■ **AIM OF THE EXERCISE**
Filter on the word "resume": copy each matching line from the listing below.
DATASET CONTENT START
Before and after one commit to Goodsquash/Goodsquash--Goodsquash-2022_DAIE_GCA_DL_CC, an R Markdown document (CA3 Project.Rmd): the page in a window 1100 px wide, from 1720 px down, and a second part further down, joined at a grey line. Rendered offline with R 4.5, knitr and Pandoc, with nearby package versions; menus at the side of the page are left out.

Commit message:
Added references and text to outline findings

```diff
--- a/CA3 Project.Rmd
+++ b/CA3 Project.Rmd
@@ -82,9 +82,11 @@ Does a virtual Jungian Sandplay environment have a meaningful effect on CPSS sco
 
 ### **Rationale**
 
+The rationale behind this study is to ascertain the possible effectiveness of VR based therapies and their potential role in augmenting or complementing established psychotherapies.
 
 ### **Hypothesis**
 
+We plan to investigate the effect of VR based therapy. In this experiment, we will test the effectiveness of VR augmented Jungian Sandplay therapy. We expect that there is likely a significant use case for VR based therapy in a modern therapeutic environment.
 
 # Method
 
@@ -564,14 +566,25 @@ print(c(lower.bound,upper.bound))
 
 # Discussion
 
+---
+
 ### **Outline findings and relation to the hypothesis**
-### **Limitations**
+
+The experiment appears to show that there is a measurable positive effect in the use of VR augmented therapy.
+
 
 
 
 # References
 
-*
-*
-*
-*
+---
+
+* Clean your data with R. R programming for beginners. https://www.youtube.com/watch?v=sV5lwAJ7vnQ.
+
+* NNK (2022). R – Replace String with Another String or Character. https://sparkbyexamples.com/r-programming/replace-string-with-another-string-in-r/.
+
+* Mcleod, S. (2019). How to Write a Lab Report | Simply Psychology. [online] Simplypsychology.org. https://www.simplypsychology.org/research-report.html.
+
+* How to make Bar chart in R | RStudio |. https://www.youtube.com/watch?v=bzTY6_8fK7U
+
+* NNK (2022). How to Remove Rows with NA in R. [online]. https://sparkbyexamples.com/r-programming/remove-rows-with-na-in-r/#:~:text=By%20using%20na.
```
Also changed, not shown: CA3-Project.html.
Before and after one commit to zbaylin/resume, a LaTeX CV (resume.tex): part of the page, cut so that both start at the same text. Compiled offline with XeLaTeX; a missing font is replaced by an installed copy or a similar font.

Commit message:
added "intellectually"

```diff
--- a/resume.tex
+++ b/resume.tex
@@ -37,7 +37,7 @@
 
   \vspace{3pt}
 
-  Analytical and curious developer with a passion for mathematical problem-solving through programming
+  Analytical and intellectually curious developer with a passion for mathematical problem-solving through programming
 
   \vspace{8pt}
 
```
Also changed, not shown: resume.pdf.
DATASET CONTENT END
■ **OUTPUT BELOW**
Before and after one commit to zbaylin/resume, a LaTeX CV (resume.tex): part of the page, cut so that both start at the same text. Compiled offline with XeLaTeX; a missing font is replaced by an installed copy or a similar font.
--- a/resume.tex
+++ b/resume.tex
Also changed, not shown: resume.pdf.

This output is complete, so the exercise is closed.